Your working directory should be ~/tutorial.
The Verilog description of a 4-bit adder using a process with a sensitivity list is p4ba.vl. The sensitivity list is to the right of always@. For an unclocked always block (no clock in the sensitivity list), primary input signals to the unclocked always block should be placed in the sensitivity list. Primary input signals are signals that are read in the always block that are generated outside of the always block. Since the signals, addend_one, addend_two, and carry_in are primary inputs to this unclocked always block, they are included in the sensitivity list. Whenever one of the signals in the sensitivity list changes value, the always block will be executed. The assignment statements in the unclocked process use the blocking assignment operator, =. Signals written to with the blocking assignment operator are updated instantaneously. Combinational logic (unclocked always block (no clock in the sensitivity list)) should be described using the blocking assignment operator. In an unclocked always block, statements are executed sequentially. The other type of Verilog assignment operator is the non-blocking assignment operator, <=. When a signal is written to with the non-blocking assignment operator, it is scheduled to be assigned the new value at the end of the current time unit. Sequential logic (clocked always block (clock in the sensitivity list)) should be described using the nonblocking assignment operator. In a clocked process using only the nonblocking assignment operator, all assignments are executed concurrently and the order does not matter. In a clocked process, only the clock and reset (if the reset is asynchronous) should be included in the sensitivity list.
In the Verilog module, sum, carry_out, and carry are declared to be of type reg because they are assigned to in the always block. No registers will be synthesized as no edge is specified in the event specification list (sensitivity list).
An integer type is used as the for loop index. The integer type is a 32-bit signed number. Use of the integer type should be reserved for testbenches and for use as a for loop index.
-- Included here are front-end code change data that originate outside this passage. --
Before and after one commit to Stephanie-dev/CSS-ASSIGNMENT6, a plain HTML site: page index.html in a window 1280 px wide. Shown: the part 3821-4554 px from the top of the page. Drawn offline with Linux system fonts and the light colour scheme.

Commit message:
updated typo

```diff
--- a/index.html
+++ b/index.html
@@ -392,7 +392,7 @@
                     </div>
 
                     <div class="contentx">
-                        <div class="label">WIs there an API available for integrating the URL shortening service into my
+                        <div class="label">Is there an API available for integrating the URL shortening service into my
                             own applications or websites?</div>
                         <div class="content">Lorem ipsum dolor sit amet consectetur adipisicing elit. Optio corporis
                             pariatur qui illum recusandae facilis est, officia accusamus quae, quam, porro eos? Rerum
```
The for loop construct should only be used for iteration over space such as to assign to the bits as in this example code. The for loop construct should not be used to try to iterate over time. It's possible for the synthesis tool to not flag use of a for loop to iterate over time as an error; the synthesis tool may just hang in the compile operation. Hence, it's up to the designer to avoid this pitfall. Use of a loop state as one of your states in a state machine that increments a counter each clock cycle is a preferable method to iterate over time. An if statement can be used in the state to synthesize a comparator to check if the count equals the loop upper limit. Try to always think what hardware will result in synthesis from your code.
A sample testbench for the moore module is,
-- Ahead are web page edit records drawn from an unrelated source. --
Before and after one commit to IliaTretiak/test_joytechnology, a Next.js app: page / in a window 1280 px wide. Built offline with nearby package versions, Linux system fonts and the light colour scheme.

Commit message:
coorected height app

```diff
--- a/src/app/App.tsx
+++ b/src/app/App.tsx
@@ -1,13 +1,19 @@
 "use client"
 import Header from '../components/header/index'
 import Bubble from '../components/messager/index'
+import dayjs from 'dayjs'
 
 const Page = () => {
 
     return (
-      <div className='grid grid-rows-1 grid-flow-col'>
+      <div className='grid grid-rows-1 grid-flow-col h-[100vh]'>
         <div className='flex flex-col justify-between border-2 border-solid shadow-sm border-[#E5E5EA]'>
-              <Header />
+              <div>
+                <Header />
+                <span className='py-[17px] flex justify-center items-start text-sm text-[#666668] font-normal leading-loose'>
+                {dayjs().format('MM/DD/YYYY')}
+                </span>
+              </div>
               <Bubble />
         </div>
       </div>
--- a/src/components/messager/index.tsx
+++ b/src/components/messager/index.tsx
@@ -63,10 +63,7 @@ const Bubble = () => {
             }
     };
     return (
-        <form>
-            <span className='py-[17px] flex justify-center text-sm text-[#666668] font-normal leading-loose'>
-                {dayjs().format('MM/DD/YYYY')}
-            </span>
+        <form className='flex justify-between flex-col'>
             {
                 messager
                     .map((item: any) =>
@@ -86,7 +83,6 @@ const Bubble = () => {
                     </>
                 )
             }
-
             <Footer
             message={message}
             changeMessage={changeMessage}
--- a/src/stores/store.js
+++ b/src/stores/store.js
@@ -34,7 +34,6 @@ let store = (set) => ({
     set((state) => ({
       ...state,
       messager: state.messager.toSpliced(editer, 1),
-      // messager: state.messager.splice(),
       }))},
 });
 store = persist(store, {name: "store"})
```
Suppose that you want to view on the wave timing diagram the six signals from the moore state machine: RESET_N, X, CLK, Z, NEXT_STATE, and CURRENT_STATE.
One method to do this is to use a .do macro file. Another method is to use the window menus.
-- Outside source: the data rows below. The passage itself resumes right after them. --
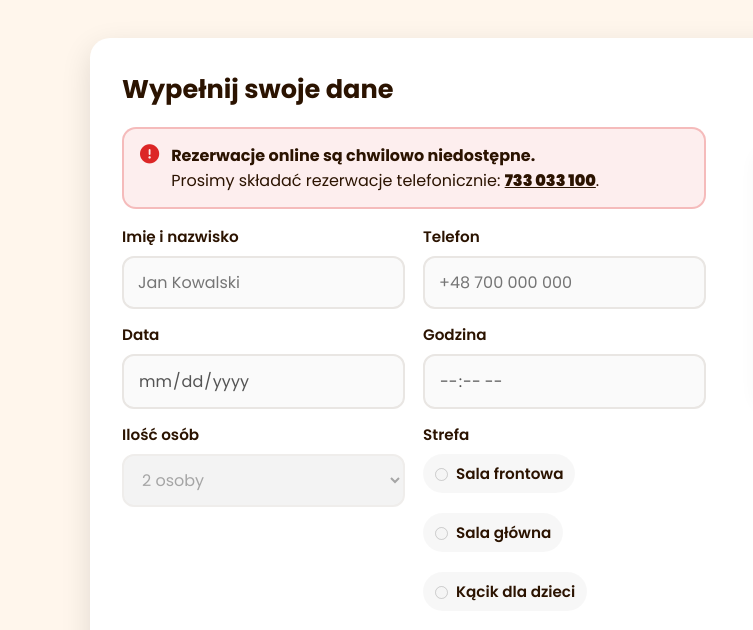
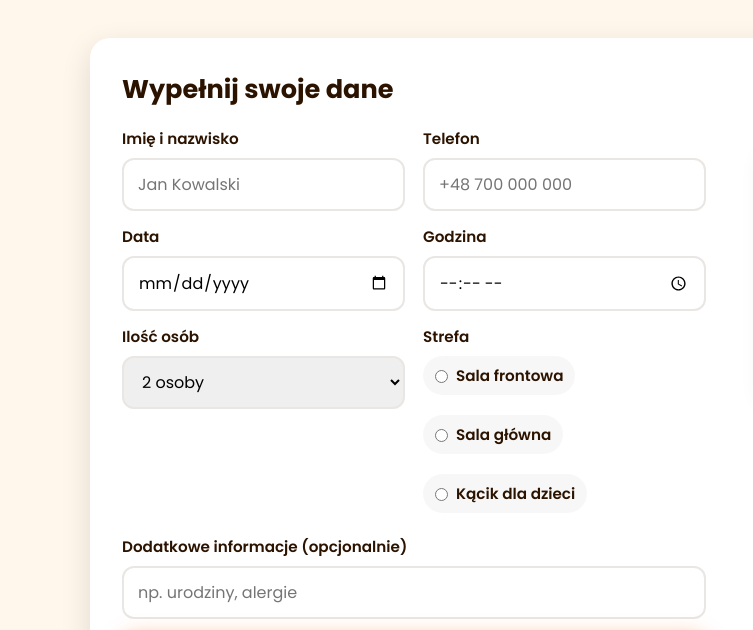
Before and after one commit to zxq041/MilkoSzejkowski, a website: page index.html in a window 1280 px wide. Shown: the part 3320-3950 px from the top of the page, 0-753 px from the left. Drawn offline with nearby package versions, Linux system fonts and the light colour scheme; no server answers; grey boxes are pictures that could not be loaded.

Commit message:
Update index.html

```diff
--- a/index.html
+++ b/index.html
@@ -258,29 +258,6 @@
         }
         .reservation-toast i { font-size: 1rem; }
 
-        /* ✅ BLOKADA REZERWACJI – INFO BOX */
-        .reservation-disabled-notice{
-            display:flex;
-            gap:12px;
-            align-items:flex-start;
-            padding:14px 16px;
-            margin: 0 0 16px 0;
-            border-radius: 14px;
-            background: rgba(220,38,38,0.08);
-            border: 2px solid rgba(220,38,38,0.25);
-            color: var(--text-color-dark);
-        }
-        .reservation-disabled-notice i{
-            font-size: 1.2rem;
-            margin-top: 2px;
-            color: var(--error-color);
-        }
-        .reservation-disabled-notice a{
-            color: inherit;
-            font-weight: 800;
-            text-decoration: underline;
-        }
-
         @media(max-width: 992px) {
             .nav-menu {
                 position: fixed; top: 0; right: -100%; width: 70%; height: 100vh;
@@ -511,15 +488,6 @@
             <div class="reservation-wrapper grid-two-col fade-in" id="reservation-wrapper">
               <div class="form-container">
                 <h3>Wypełnij swoje dane</h3>
-
-                <!-- ✅ INFO: rezerwacje online wyłączone -->
-                <div id="reservationDisabledNotice" class="reservation-disabled-notice" role="alert" aria-live="polite">
-                  <i class="fas fa-circle-exclamation"></i>
-                  <div>
-                    <strong>Rezerwacje online są chwilowo niedostępne.</strong><br>
-                    Prosimy składać rezerwacje telefonicznie: <a href="tel:+48733033100">733 033 100</a>.
-                  </div>
-                </div>
 
                 <form id="bookingForm" class="booking-form" aria-label="Formularz rezerwacji">
                   <div class="form-row">
@@ -790,20 +758,6 @@
                 const bookingForm = document.getElementById('bookingForm');
                 if (!bookingForm) return;
 
-                // ✅ TYMCZASOWA BLOKADA REZERWACJI ONLINE
-                const RESERVATIONS_DISABLED = true; // <- ustaw na false, gdy znowu ma działać
-                const RESERVATIONS_PHONE = "733 033 100";
-
-                if (RESERVATIONS_DISABLED) {
-                    // Zablokuj pola i przycisk
-                    bookingForm.querySelectorAll("input, select, textarea, button").forEach(el => {
-                        el.disabled = true;
-                    });
-
-                    // Pokaż komunikat toast
-                    showReservationToast(`Rezerwacje online chwilowo nie działają. Zadzwoń: ${RESERVATIONS_PHONE}`, true);
-                }
-
                 const inputs = {
                   name: document.getElementById('name'),
                   phone: document.getElementById('phone'),
@@ -859,12 +813,6 @@
 
                 bookingForm.addEventListener('submit', async (e) => {
                   e.preventDefault();
-
-                  // ✅ jeżeli blokada aktywna — nie wysyłaj
-                  if (RESERVATIONS_DISABLED) {
-                    showReservationToast(`Rezerwacje online chwilowo nie działają. Zadzwoń: ${RESERVATIONS_PHONE}`, true);
-                    return;
-                  }
 
                   const submitButton = bookingForm.querySelector('button[type="submit"]');
                   const originalText = submitButton.innerHTML;
```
A Synopsys Design Compiler synthesis script file for the moore state machine is moore.script.
The syntax for defining a function is:
function [ range_or_type ] function_identifier ;